Dr. Sides, the co-founder of the award-winning political science blog “The Monkey Cage,” has written extensively about campaign strategy and voter turnout. In this new book, he and Dr. Vavreck combine narratives about the election with quantitative data and statistics to provide a political scientist’s perspective on how and why Barack Obama was reelected.
The book, which was recently released, has received praise from the Los Angeles Times, the New Yorker and the Washington Post’s Ezra Klein. George Washington Today talked to Dr. Sides about the methods involved in producing the book and what he was most surprised to learn throughout the process.
Q: What drove you to write this book? In particular, what about the 2012 election drew you in?
A: We thought that political science did not have enough of a voice in the conversation about elections.

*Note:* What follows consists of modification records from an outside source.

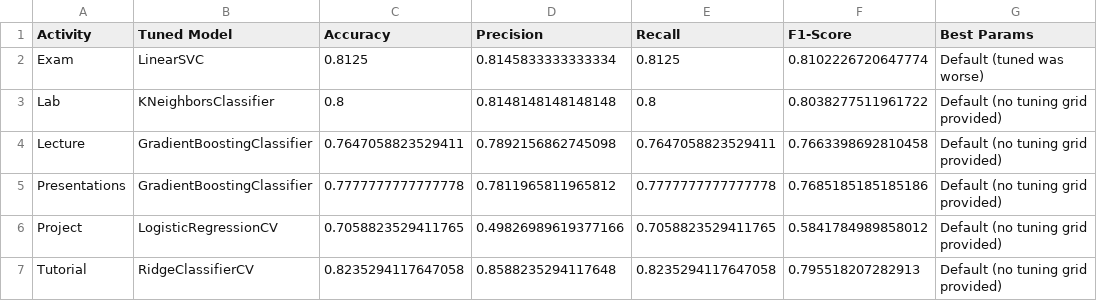
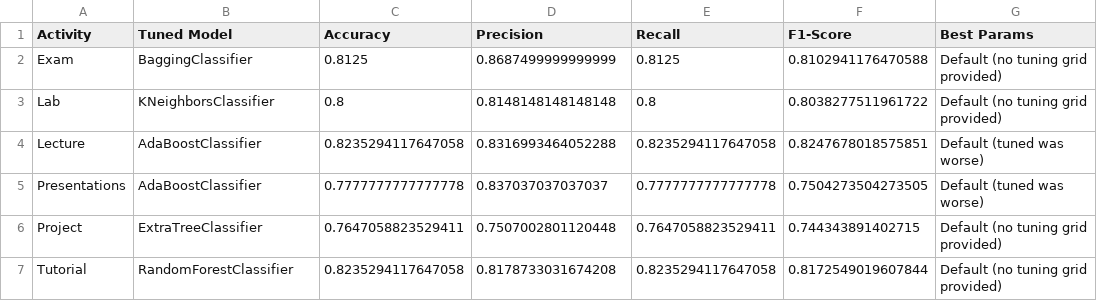
Before and after one commit to HuiLing990511/In-PersonVsOnlineLearning, a CSV file: tuned_model_results.csv, drawn as a sheet.

```diff
--- a/tuned_model_results.csv
+++ b/tuned_model_results.csv
@@ -1,7 +1,7 @@
 Activity,Tuned Model,Accuracy,Precision,Recall,F1-Score,Best Params
-Exam,LinearSVC,0.8125,0.8145833333333334,0.8125,0.8102226720647774,Default (tuned was worse)
+Exam,BaggingClassifier,0.8125,0.8687499999999999,0.8125,0.8102941176470588,Default (no tuning grid provided)
 Lab,KNeighborsClassifier,0.8,0.8148148148148148,0.8,0.8038277511961722,Default (no tuning grid provided)
-Lecture,GradientBoostingClassifier,0.7647058823529411,0.7892156862745098,0.7647058823529411,0.7663398692810458,Default (no tuning grid provided)
-Presentations,GradientBoostingClassifier,0.7777777777777778,0.7811965811965812,0.7777777777777778,0.7685185185185186,Default (no tuning grid provided)
-Project,LogisticRegressionCV,0.7058823529411765,0.49826989619377166,0.7058823529411765,0.5841784989858012,Default (no tuning grid provided)
-Tutorial,RidgeClassifierCV,0.8235294117647058,0.8588235294117648,0.8235294117647058,0.795518207282913,Default (no tuning grid provided)
+Lecture,AdaBoostClassifier,0.8235294117647058,0.8316993464052288,0.8235294117647058,0.8247678018575851,Default (tuned was worse)
+Presentations,AdaBoostClassifier,0.7777777777777778,0.837037037037037,0.7777777777777778,0.7504273504273505,Default (tuned was worse)
+Project,ExtraTreeClassifier,0.7647058823529411,0.7507002801120448,0.7647058823529411,0.744343891402715,Default (no tuning grid provided)
+Tutorial,RandomForestClassifier,0.8235294117647058,0.8178733031674208,0.8235294117647058,0.8172549019607844,Default (no tuning grid provided)
```
Also changed, not shown: model_comparison_all_activities.csv, 12 other files.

During and after elections, journalists typically write the rough drafts of history. We thought that there was room for the perspective of political scientists.
Q: The writing process was incredibly quick. You reported on the election in real-time. Can you talk about the process of turning around a book so quickly and why it was important to do so?

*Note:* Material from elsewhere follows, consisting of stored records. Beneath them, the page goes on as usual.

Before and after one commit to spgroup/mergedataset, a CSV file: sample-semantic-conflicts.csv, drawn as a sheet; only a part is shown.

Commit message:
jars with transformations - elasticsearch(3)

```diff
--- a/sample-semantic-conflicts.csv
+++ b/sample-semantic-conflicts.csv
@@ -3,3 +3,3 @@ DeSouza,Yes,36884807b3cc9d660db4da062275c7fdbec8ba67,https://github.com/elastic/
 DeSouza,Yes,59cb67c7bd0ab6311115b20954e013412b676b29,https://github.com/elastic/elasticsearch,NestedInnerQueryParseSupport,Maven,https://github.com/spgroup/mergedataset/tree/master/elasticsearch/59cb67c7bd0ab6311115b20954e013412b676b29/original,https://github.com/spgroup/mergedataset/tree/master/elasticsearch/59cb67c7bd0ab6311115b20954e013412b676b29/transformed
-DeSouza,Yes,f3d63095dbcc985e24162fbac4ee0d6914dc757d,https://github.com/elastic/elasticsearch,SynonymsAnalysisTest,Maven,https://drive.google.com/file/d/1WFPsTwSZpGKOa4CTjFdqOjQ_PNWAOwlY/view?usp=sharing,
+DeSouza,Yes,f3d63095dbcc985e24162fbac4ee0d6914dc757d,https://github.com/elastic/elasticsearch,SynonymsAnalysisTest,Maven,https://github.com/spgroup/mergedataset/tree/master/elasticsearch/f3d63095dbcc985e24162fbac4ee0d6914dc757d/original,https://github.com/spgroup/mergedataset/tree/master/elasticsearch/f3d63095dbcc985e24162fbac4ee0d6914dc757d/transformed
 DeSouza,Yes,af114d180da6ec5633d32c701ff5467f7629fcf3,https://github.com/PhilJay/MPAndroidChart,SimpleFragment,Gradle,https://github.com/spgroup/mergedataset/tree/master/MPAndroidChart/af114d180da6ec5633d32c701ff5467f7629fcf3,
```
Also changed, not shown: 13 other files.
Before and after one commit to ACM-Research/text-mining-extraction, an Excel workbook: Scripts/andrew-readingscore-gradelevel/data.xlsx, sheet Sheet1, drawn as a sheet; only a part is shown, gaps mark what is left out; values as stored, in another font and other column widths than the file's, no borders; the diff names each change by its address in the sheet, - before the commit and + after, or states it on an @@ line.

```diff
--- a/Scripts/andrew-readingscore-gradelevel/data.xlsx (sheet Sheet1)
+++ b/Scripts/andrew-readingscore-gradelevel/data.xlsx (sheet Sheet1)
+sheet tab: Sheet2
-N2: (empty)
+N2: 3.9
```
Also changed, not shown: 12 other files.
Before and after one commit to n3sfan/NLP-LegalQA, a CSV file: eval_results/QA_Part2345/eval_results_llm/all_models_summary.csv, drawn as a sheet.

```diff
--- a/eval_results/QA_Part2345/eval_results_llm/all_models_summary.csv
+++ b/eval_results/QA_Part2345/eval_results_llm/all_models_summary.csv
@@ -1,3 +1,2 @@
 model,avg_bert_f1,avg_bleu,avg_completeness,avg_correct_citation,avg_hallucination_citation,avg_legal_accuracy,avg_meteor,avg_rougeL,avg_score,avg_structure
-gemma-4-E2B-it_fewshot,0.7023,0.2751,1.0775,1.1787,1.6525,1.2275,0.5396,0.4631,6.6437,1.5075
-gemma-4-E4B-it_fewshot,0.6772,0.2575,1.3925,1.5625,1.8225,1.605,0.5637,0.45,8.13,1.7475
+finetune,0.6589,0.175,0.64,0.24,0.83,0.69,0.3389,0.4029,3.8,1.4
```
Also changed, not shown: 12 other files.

A: It was important because conventional wisdom about an election forms very quickly. We wanted to be engaged during the campaign itself—via blogging and early e-chapter releases from our book—and then produce a printed book quickly. The key to the process was serialization: As the campaign was going on, we were writing chapters and they were peer-reviewed.
Q: Can you discuss the quantitative data you looked at and the methods you used? How were your approaches different than what experts normally use to analyze elections?

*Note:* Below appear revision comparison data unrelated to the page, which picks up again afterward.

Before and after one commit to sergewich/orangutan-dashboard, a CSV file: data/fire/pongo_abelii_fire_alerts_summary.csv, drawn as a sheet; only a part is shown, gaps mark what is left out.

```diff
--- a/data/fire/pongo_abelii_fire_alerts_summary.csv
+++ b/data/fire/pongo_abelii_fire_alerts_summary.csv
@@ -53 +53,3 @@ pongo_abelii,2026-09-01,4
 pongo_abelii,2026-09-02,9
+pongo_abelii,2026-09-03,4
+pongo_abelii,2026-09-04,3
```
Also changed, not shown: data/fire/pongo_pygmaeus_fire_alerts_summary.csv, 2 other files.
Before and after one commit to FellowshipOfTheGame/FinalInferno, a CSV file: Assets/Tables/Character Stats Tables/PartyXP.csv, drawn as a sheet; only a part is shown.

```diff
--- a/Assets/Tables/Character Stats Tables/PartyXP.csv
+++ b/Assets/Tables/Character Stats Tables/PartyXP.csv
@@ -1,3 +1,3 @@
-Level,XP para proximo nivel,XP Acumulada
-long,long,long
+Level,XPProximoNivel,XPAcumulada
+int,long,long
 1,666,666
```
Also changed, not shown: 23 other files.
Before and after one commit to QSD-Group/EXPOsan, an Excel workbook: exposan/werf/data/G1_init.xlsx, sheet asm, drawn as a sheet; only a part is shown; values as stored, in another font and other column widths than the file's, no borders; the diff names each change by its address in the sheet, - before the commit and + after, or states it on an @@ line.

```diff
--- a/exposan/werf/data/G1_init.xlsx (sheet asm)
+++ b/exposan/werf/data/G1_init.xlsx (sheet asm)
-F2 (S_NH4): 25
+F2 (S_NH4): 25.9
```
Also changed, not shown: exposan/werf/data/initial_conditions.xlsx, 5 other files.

A: Journalists typically rely on interviews with people inside the campaigns. This is useful for knowing why decisions were made, but less useful for know whether those decisions had any effect. So we brought together interviews with 45,000 people as well as data on 11,000 media outlets and more than 1 million political ads to figure out how media coverage and campaigning may have shaped voters—alongside the fundamental factors, like the economy, that we know influence election outcomes.
Q: What were some of the things you were most surprised to learn while putting the book together?
A: One surprise was how neatly the election fit with previous political science research and theories. Here were some of the major findings from 2012: During the primary, all of the news coverage and campaigning mattered a lot and helps explain the many fluctuations in the polls. But during the general election, the campaign mattered less. The presidential debates moved the polls but didn't ultimately decide the winner. The general election campaign—the ads, the field operations—certainly influenced voters, but not to such an extent that Obama's winning margin was the result of his superior campaigning. Ultimately, the candidate favored by the underlying economic and political fundamentals—in this case, Obama—ended up winning. All of these things were anticipated by the 60-plus years of academic research on elections.
Q: How do you think (or hope) your research will shape future approaches to election studies?
A: We hope that our book inspires other researchers to try to make a real-time contribution to our understanding of campaigns. I'm not sure we'll have the energy to do it again in 2016!